TASK DIRECTIONS:
Go through the entries below and copy every line that holds the word "shared".

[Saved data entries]
□ □ □ □ □

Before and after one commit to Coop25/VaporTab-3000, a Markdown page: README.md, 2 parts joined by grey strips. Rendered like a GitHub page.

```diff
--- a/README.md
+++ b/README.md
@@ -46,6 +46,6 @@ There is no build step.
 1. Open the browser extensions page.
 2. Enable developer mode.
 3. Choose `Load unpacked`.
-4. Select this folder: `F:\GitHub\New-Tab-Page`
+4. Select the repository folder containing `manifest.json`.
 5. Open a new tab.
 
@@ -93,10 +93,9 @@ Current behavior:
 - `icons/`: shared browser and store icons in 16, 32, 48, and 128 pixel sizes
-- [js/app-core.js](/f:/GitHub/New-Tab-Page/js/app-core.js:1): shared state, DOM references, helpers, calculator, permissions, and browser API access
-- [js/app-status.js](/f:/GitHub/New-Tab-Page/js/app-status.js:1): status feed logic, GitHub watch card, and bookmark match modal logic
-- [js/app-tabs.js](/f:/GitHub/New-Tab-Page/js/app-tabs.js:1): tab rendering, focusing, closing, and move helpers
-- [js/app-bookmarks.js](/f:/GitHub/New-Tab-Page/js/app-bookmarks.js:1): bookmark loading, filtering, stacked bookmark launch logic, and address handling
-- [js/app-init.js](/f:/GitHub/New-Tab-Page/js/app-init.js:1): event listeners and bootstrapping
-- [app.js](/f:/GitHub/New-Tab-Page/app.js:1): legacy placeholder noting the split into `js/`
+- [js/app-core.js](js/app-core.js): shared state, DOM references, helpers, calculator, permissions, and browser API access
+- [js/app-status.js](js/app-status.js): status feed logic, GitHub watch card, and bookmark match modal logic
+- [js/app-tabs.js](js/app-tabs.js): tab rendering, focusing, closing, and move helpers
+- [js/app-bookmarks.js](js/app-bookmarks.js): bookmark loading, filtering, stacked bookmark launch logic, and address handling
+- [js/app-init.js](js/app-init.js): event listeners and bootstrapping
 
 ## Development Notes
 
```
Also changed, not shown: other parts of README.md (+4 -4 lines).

□ □ □ □ □

WRITTEN REPLY:
 - `icons/`: shared browser and store icons in 16, 32, 48, and 128 pixel sizes
-- [js/app-core.js](/f:/GitHub/New-Tab-Page/js/app-core.js:1): shared state, DOM references, helpers, calculator, permissions, and browser API access
+- [js/app-core.js](js/app-core.js): shared state, DOM references, helpers, calculator, permissions, and browser API access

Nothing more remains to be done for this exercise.